To be fair, Lee Kuan Yew and his friends are only partly liable. True, they thoughtlessly kept on building massive structures and flooded the island (pardon the pun) with immigrants. But as for what Mother Nature is doing to Singapore, they cannot be faulted.

After all even lee Kuan Yew cannot stop the rain.

Gopalan Nair
39737 Paseo Padre Parkway, Suite A1
Fremont, CA 94538, USA
Tel: 510 657 6107
Fax: 510 657 6914

Your letters are welcome. We reserve the right to publish your letters. Please Email your letters to And if you like what I write, please tell your friends. You will be helping democracy by distributing this widely. This blog not only gives information, it dispels government propaganda put out by this dictatorial regime.


Anonymous said...

LKY must be fuming mad that you say he cannot stop the rain.
LKY thinks he can.

mycroft said...

When asked, none of my acquaintances in their 60s today can recall when the flooding was ever this widespread and prolonged throughout the island. The odd spots in Upper Serangoon, areas along Thompson Road near the flower nurseries and parts of Bukit Timah were vulnerable if storms were unusually severe but very rarely around the Rochor/Little India segment. And they always cleared up swiftly after the rain had subsided. Not now.

Something has to have gone seriously wrong in S'pore's management of its water resources and hydrology. Any rational government would simply say so, roll up its sleeves and fix the problem transparently. After all, what exactly is the big deal? Not this government though. They would sooner rip (your) limbs off than ever lose face by admitting to an error. And they haven't disappointed us this time either.

True to form and in the best traditions of Saddam's Comical Ali, they actually had the jaw-dropping gall to announce this National Day, the award of the Distinguished Service Order to the Chairman of the PUB, Mr. Tan Gee Paw, ostensibly for solving Singapore's perennial flood problems! ROFL! This is of course the embarrassing aquatic equivalent of Perm Sec Tan Yong Soon's crass public boast last year that he spent $50,000 on a 2-week cooking course in Paris while unemployed Singaporeans begged the PAP government for handouts. Not funny. The civil service pays this gentleman the grotesque sum of approx SGD$700k per annum, while President Obama earns SGD$537k. Truly, the megalomania has reached the 'Let them eat cake' level in the Republic. It must be time to call in the guillotine suppliers.

Anonymous said...

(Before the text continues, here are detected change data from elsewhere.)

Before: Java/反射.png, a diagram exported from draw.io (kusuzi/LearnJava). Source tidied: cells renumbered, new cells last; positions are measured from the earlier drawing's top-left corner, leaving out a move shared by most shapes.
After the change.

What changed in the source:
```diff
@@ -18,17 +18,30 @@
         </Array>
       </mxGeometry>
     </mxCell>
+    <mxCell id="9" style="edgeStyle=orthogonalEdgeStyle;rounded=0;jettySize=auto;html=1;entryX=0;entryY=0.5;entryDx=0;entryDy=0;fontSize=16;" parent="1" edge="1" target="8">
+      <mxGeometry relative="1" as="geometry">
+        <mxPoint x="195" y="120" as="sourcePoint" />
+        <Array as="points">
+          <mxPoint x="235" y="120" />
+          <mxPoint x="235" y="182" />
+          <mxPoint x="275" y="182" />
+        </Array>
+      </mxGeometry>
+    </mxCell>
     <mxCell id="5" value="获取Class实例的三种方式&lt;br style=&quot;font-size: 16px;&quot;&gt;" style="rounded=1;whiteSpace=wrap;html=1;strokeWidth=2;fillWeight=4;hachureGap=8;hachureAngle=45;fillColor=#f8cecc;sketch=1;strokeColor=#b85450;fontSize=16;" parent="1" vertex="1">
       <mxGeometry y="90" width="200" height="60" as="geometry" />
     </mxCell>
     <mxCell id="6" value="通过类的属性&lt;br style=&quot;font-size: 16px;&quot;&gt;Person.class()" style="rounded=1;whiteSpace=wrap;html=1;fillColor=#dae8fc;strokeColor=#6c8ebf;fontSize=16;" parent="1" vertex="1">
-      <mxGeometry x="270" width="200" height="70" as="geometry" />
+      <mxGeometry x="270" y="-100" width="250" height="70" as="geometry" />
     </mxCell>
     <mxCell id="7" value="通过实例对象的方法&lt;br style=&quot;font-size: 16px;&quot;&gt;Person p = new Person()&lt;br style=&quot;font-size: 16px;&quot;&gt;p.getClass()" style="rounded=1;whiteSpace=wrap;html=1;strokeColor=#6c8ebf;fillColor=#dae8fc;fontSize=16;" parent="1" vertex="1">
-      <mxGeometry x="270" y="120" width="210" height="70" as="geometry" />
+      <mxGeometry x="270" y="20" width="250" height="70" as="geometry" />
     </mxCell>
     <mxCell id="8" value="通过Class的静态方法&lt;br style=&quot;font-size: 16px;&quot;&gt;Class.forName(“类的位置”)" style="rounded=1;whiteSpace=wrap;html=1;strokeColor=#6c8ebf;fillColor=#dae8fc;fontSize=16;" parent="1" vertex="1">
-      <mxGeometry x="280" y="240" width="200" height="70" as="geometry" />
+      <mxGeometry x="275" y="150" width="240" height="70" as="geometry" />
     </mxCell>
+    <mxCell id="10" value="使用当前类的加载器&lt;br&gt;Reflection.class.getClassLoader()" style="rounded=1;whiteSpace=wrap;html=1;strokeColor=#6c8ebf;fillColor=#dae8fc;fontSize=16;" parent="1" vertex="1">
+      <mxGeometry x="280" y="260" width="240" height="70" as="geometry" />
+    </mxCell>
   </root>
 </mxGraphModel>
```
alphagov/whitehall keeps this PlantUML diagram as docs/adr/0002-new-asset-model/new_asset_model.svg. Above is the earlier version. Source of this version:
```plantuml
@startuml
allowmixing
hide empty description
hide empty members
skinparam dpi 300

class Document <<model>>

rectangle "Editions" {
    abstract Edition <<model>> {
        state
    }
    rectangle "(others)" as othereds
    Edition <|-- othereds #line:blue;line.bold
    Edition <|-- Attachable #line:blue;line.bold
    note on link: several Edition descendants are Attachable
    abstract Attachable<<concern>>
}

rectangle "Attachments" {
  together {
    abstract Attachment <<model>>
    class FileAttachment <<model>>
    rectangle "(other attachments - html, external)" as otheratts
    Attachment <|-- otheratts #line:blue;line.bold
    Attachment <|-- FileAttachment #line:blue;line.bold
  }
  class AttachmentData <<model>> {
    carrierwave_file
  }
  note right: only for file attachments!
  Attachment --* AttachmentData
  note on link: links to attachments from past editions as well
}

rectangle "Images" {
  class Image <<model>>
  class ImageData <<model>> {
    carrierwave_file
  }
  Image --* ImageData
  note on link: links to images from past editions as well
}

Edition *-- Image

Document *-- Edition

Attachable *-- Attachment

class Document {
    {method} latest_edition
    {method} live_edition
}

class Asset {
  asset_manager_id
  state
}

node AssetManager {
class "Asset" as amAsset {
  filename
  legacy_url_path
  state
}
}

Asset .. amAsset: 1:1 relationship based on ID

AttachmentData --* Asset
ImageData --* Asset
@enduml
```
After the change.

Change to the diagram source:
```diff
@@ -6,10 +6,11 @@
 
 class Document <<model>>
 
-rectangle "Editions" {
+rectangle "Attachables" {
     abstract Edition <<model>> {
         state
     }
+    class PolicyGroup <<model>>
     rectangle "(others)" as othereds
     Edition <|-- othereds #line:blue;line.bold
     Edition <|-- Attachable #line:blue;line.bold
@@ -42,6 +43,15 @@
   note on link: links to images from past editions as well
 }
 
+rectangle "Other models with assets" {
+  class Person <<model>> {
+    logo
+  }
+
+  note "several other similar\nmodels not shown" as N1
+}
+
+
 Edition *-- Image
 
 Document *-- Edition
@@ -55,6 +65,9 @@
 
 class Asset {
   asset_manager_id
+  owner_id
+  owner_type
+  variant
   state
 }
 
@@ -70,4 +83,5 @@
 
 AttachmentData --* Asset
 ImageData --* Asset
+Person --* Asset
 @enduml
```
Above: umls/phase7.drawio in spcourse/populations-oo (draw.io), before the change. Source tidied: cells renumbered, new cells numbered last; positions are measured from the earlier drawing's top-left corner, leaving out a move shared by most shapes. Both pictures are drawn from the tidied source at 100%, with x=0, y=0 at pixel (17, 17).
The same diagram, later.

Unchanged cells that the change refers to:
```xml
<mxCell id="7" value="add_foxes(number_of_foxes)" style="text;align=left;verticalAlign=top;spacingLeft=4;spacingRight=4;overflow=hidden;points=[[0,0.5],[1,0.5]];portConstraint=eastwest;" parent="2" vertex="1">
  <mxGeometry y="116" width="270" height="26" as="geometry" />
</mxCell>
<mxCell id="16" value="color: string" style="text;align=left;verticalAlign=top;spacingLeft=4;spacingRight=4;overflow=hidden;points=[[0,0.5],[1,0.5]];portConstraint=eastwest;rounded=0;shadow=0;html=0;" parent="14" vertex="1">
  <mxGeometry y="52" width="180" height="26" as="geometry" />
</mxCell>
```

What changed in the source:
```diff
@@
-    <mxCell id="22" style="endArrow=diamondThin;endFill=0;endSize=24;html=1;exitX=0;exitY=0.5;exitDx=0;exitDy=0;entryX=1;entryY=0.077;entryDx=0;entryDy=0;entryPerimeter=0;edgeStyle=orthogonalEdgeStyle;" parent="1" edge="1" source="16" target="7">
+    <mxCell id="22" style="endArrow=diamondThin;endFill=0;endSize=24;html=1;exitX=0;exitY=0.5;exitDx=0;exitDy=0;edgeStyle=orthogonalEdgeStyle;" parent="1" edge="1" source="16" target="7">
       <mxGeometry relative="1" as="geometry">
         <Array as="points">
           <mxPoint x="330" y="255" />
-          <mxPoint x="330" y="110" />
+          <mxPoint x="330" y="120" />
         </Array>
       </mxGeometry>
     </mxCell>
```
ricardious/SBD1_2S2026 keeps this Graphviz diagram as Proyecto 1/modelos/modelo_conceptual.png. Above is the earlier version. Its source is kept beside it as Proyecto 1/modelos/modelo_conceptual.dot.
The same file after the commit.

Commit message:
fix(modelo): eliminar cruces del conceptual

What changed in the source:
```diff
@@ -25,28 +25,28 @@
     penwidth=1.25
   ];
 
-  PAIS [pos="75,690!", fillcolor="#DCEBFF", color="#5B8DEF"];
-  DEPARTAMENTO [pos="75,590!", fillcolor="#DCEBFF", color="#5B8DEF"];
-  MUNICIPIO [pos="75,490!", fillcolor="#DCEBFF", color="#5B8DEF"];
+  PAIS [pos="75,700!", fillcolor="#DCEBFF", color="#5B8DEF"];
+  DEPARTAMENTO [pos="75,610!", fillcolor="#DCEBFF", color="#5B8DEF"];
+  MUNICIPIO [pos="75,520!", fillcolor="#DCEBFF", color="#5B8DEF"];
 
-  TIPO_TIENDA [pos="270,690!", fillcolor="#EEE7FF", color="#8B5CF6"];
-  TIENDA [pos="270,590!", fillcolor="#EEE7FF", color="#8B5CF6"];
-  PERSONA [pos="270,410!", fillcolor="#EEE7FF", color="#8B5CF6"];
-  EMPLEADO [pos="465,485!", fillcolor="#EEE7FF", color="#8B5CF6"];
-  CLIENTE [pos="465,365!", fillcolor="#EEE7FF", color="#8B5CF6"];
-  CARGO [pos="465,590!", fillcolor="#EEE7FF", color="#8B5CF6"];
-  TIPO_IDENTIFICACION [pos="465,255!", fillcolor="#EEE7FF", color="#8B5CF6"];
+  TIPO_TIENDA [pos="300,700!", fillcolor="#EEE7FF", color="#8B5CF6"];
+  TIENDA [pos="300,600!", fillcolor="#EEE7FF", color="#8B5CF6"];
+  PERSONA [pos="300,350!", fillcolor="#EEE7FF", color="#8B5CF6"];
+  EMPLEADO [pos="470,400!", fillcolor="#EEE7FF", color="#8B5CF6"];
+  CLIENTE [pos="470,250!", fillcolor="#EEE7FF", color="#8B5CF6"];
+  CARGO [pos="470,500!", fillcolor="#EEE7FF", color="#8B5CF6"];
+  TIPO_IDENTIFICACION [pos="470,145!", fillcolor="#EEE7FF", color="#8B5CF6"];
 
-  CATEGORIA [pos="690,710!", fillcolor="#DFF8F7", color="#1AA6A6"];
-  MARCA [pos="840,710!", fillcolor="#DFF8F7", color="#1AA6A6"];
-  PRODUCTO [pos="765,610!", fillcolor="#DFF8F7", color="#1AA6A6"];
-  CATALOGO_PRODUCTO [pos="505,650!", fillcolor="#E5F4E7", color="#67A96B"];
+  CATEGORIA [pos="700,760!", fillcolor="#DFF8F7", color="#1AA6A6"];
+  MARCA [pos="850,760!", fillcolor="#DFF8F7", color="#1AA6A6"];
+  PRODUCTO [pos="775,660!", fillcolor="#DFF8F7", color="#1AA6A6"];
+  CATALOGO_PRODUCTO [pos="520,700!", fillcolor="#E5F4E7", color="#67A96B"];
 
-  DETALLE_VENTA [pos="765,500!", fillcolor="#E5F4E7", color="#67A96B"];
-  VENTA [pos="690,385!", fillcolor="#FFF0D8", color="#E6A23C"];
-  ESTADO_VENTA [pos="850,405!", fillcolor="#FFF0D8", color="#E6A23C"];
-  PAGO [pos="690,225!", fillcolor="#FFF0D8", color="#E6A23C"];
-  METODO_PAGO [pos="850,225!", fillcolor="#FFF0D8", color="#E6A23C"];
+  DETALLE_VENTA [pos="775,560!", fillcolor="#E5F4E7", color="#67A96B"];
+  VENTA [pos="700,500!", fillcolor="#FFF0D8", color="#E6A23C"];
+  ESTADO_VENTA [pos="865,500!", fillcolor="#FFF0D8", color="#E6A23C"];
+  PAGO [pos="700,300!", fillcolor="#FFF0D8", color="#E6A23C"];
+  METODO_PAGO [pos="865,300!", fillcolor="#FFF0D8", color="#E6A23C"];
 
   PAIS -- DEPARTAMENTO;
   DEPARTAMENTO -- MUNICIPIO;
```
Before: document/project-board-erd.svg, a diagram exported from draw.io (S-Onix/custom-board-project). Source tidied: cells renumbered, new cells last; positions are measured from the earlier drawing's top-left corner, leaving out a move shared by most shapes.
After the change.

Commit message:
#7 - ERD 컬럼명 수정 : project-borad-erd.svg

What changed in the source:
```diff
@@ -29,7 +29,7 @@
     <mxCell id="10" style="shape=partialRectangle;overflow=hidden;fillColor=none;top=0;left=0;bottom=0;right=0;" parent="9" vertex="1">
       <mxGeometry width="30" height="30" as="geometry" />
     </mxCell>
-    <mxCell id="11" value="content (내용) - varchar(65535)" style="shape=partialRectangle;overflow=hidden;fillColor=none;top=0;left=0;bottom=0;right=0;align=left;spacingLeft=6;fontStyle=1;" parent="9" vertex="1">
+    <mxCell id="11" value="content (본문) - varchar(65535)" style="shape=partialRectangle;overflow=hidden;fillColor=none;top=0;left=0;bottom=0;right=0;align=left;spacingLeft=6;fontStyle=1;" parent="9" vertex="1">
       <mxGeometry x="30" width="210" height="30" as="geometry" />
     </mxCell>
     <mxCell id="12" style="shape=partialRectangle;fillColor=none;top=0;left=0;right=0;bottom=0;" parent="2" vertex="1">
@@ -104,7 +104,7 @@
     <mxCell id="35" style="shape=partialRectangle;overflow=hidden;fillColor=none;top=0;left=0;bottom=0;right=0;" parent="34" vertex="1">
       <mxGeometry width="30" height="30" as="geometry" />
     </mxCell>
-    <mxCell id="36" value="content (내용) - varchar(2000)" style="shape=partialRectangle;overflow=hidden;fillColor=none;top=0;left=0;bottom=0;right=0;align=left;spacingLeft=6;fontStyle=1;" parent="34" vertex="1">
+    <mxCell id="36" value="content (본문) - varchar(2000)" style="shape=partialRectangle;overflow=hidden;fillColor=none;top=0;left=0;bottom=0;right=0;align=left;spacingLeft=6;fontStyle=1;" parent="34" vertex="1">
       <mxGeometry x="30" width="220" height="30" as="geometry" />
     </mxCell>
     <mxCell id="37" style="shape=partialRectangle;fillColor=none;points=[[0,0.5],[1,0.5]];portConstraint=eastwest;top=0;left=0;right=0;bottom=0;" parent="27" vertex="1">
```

In 2000 when I spoke of more frequent flooding that will happen in Singapore in the future, none of my in-laws believed me. They laughed at me and said that Singapore is getting bigger with land reclamation, not smaller and therefore no flooding is possible.

Now in 2010, I am proven right as I sit in front of my beautiful lawn in Canada. My in-laws are still living in blind ignorant bliss in Singapore.

Anonymous said...

Fingers have been pointed at global warming, rising sea levels and the marina barrage. But I think the simple reason is the building boom resulting from population growth and quest for developed nation status. We have learned in school that deforestation in the highlands leads to monsoon floods in the lowlands because trees and vegetation help absorb rainwater. With our increased urbanisation and population growth, large swathes of forest and mangroves swamps have been paved, or concrete poured over them, so when it rains, nothing holds back the water (like rainwater in the Mojave desert). The well-paid PAP ministers and civil service etc seem to have forgotten this in their quest for higher GDP. It hardly rains in or near deserts, so floods are rare. But it rains almost once every 2-3 days in S'pore, so you'll see more floods.

Anonymous said...

In a week, there is 3 to 4 times of heavy down pour. And alot of road work here and there. everyday there is people dying in every part of Singapore. His days are counting.

who will take over the new generation? or is this coming to the end of it? what will happen next, nobody knows...

Anonymous said...

In a week, there is 3 to 4 times of heavy down pour. And alot of road work here and there. everyday there is people dying in every part of Singapore. His days are counting.

who will take over the new generation? or is this coming to the end of it? what will happen next, nobody knows...